• [Task requirements] Throughout the entries below, report every line where "OnClickListener" is found.

·····

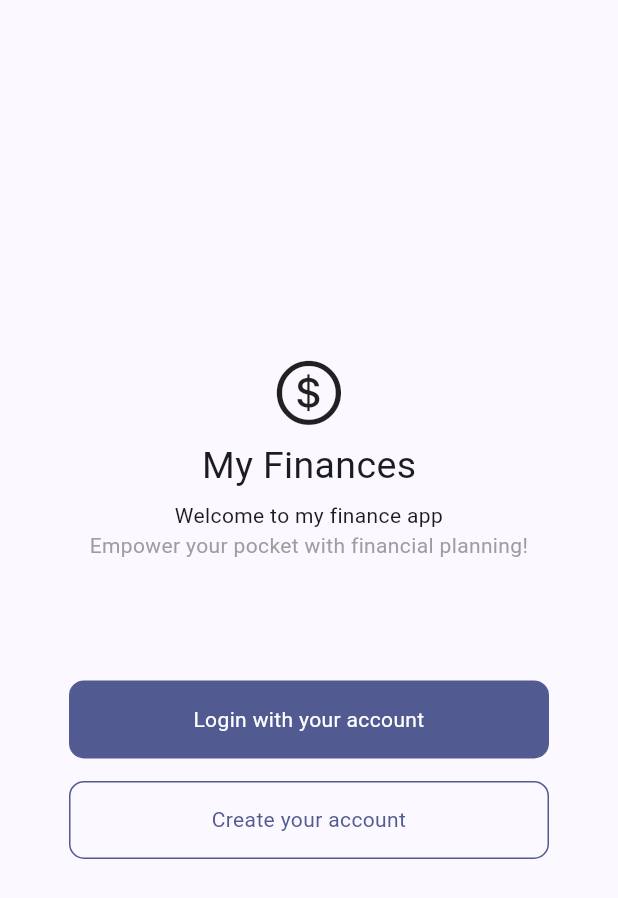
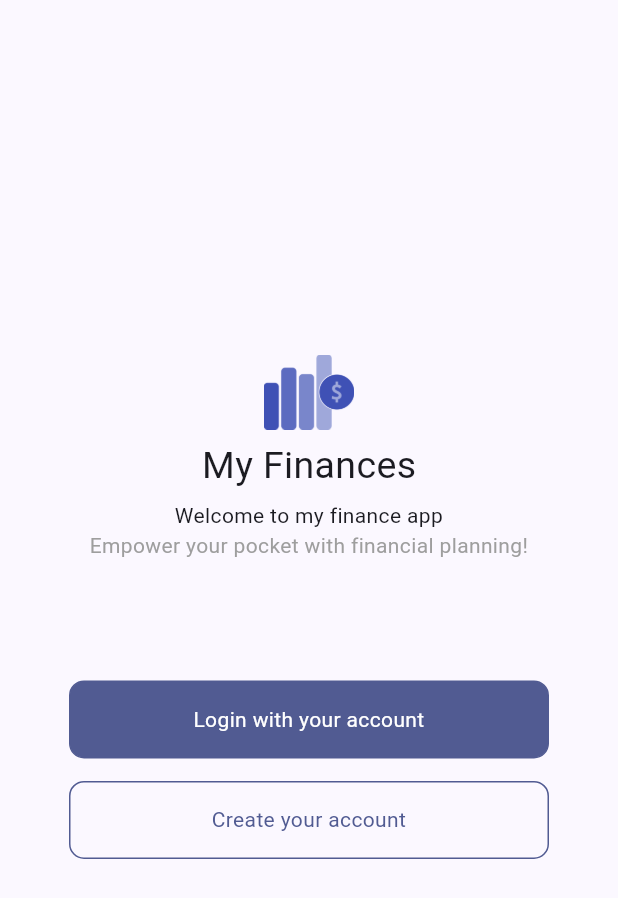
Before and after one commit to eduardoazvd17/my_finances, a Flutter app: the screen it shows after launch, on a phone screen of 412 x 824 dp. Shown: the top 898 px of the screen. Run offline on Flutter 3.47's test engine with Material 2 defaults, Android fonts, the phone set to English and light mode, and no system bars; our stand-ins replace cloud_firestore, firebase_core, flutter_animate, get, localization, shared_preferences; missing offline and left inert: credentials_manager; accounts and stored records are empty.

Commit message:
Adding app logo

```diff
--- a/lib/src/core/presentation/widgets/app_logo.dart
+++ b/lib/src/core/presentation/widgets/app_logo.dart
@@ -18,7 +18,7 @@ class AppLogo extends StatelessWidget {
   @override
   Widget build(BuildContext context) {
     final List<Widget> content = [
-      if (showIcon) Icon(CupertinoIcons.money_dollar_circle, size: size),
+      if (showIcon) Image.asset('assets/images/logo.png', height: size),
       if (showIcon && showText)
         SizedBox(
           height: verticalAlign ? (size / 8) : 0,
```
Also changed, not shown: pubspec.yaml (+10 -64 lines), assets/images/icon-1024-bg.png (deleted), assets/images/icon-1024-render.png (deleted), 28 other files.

·····

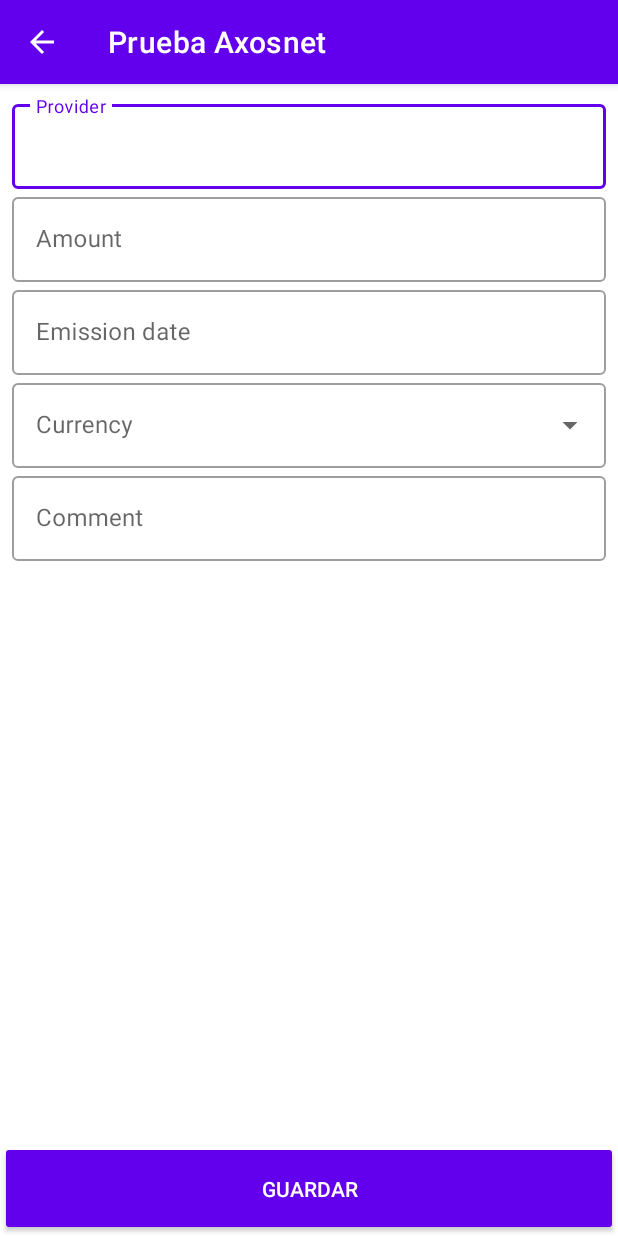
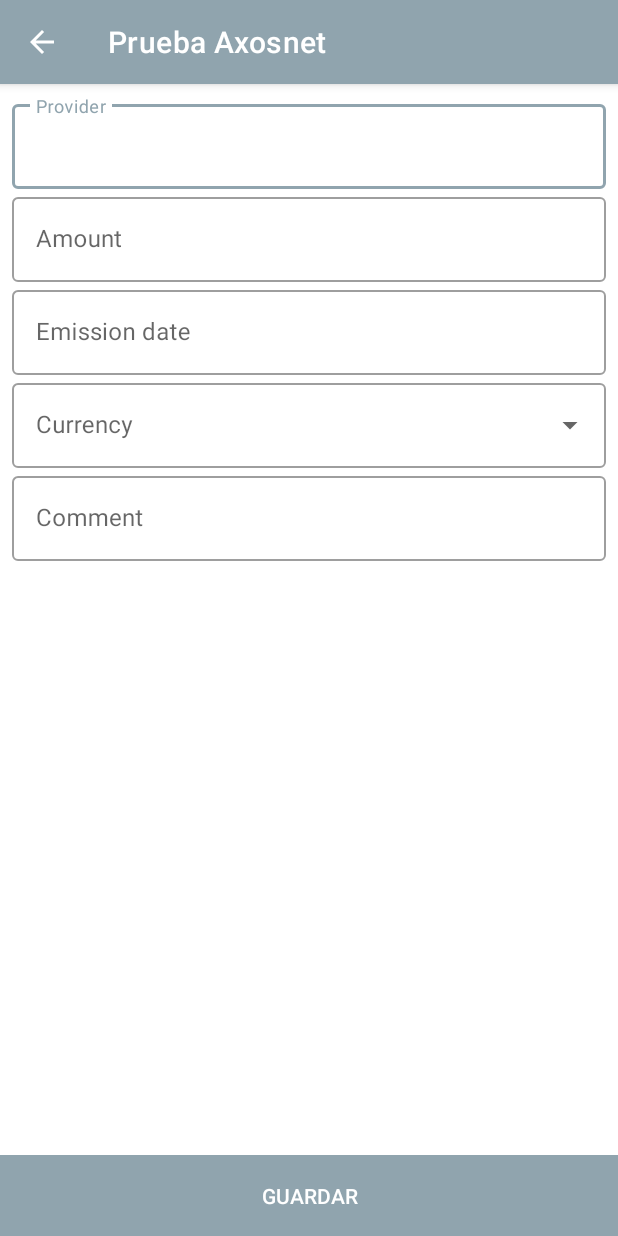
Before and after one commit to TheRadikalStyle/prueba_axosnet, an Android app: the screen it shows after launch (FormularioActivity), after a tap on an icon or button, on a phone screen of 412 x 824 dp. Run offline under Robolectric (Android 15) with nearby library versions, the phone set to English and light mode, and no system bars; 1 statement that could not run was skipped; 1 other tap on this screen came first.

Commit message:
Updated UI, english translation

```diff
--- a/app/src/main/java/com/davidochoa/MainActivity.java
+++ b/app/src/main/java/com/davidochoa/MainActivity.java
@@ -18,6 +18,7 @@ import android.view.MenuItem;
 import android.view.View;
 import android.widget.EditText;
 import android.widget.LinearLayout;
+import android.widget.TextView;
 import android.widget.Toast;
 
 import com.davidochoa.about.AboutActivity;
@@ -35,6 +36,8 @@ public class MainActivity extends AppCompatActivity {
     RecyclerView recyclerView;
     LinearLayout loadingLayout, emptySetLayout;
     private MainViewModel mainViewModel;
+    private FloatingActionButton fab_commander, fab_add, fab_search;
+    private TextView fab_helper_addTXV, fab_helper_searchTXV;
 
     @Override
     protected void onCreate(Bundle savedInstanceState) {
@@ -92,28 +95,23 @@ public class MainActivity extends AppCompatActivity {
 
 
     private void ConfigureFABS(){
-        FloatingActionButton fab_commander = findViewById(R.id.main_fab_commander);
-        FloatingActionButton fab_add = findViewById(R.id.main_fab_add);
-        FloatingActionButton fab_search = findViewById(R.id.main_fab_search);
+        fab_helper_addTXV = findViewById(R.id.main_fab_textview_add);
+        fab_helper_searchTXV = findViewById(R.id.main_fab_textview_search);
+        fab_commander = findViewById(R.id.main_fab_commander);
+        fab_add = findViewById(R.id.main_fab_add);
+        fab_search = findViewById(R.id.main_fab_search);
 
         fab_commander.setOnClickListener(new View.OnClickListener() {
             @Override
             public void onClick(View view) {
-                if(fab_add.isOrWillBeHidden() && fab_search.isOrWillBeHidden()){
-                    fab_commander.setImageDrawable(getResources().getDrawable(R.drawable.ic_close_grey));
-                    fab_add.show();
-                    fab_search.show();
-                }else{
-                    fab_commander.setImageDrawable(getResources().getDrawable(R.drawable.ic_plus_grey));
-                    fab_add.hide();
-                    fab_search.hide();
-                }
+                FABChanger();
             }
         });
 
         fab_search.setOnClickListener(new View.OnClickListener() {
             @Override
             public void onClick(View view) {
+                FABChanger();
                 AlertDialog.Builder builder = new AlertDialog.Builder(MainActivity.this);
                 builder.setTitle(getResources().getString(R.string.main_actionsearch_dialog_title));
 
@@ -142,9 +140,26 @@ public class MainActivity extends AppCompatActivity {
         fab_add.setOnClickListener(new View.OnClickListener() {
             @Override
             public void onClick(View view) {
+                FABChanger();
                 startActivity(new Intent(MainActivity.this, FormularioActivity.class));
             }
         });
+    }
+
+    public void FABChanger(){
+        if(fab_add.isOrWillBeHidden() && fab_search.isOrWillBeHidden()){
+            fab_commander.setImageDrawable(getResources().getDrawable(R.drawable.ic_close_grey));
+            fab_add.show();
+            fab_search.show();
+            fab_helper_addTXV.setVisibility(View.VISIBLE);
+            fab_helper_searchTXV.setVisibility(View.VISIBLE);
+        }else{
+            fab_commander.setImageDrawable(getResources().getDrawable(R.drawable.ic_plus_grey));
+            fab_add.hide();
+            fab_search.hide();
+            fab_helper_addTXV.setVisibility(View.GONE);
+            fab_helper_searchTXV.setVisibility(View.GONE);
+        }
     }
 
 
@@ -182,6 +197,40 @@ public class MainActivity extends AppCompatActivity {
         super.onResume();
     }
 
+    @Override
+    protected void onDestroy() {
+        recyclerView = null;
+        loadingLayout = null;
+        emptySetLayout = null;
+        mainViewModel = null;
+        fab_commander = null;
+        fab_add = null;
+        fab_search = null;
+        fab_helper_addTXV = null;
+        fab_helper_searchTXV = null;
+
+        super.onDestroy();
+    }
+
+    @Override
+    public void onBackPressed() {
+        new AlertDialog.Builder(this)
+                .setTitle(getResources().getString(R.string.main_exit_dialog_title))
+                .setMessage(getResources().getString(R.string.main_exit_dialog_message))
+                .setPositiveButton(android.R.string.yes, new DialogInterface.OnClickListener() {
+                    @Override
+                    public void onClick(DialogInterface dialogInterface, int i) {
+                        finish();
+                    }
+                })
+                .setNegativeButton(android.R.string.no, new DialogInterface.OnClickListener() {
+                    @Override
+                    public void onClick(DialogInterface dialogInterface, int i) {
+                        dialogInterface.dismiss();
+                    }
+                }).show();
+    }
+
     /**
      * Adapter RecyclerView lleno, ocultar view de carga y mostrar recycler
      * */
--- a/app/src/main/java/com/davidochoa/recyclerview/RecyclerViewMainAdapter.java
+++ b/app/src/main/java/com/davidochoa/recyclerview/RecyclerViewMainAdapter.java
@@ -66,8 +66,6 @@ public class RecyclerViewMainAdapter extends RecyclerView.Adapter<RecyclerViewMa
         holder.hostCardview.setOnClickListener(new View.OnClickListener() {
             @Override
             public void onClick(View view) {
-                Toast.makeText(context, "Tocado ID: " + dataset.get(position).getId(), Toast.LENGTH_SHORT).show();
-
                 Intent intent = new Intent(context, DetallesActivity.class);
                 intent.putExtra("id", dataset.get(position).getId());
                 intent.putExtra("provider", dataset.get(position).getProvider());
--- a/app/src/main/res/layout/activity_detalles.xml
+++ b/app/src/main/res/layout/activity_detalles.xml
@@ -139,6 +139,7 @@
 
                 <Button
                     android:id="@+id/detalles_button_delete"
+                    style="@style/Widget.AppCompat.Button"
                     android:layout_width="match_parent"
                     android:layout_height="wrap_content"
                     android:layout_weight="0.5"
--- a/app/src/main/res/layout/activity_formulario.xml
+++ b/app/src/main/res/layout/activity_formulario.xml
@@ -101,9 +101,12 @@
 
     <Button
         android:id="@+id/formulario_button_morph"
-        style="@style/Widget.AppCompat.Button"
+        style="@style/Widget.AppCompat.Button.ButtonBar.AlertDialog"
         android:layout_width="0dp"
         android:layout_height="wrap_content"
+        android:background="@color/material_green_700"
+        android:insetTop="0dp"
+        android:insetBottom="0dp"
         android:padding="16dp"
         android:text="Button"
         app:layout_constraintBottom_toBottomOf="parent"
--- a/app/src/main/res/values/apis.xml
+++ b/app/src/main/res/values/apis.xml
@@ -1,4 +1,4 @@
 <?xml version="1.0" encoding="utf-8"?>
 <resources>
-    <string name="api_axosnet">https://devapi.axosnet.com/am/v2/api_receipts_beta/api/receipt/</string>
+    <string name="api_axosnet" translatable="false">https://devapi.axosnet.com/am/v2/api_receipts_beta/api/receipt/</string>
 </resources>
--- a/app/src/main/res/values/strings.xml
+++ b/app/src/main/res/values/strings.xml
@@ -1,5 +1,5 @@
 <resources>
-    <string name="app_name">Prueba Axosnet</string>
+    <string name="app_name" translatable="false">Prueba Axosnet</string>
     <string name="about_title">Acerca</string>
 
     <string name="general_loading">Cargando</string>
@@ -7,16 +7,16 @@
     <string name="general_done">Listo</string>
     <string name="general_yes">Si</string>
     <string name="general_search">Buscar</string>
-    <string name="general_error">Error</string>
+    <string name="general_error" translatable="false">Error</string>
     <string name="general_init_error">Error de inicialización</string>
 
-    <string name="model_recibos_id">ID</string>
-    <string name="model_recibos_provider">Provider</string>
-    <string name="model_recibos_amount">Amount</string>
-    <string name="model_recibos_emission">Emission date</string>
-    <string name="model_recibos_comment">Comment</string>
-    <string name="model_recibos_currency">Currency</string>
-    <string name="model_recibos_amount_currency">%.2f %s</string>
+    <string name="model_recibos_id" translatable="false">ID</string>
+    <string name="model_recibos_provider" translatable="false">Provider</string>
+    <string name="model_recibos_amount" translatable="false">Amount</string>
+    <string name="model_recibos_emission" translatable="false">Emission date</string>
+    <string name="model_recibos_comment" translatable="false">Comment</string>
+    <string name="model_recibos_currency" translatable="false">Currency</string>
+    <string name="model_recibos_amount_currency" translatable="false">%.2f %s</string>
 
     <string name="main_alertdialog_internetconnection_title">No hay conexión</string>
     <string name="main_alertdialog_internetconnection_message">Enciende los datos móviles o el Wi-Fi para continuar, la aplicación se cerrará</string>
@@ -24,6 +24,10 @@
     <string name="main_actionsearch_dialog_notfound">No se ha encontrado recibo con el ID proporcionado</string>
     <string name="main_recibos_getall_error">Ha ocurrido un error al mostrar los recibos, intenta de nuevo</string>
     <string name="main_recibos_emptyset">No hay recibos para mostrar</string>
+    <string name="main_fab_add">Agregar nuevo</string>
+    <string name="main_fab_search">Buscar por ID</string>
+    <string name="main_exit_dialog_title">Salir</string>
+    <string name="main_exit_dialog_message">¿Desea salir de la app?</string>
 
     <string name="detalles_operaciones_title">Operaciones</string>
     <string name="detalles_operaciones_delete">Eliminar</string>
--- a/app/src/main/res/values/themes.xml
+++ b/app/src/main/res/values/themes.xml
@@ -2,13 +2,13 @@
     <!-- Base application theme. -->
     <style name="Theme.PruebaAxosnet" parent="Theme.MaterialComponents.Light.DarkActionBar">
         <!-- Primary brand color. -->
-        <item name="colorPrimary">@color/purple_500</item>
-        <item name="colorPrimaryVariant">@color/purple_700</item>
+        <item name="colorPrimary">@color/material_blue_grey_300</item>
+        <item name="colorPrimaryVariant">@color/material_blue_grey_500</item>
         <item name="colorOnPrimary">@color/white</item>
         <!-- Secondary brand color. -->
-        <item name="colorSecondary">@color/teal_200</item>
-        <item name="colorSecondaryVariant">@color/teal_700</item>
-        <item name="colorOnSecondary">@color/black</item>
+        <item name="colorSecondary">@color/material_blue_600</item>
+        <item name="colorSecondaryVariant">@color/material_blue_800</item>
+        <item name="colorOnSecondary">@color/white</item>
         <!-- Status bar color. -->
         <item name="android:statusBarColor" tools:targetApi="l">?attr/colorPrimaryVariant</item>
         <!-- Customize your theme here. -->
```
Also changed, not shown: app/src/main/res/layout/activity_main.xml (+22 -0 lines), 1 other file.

·····

• [Completed exercise]
         fab_commander.setOnClickListener(new View.OnClickListener() {
         fab_search.setOnClickListener(new View.OnClickListener() {
         fab_add.setOnClickListener(new View.OnClickListener() {
+                .setPositiveButton(android.R.string.yes, new DialogInterface.OnClickListener() {
+                .setNegativeButton(android.R.string.no, new DialogInterface.OnClickListener() {
         holder.hostCardview.setOnClickListener(new View.OnClickListener() {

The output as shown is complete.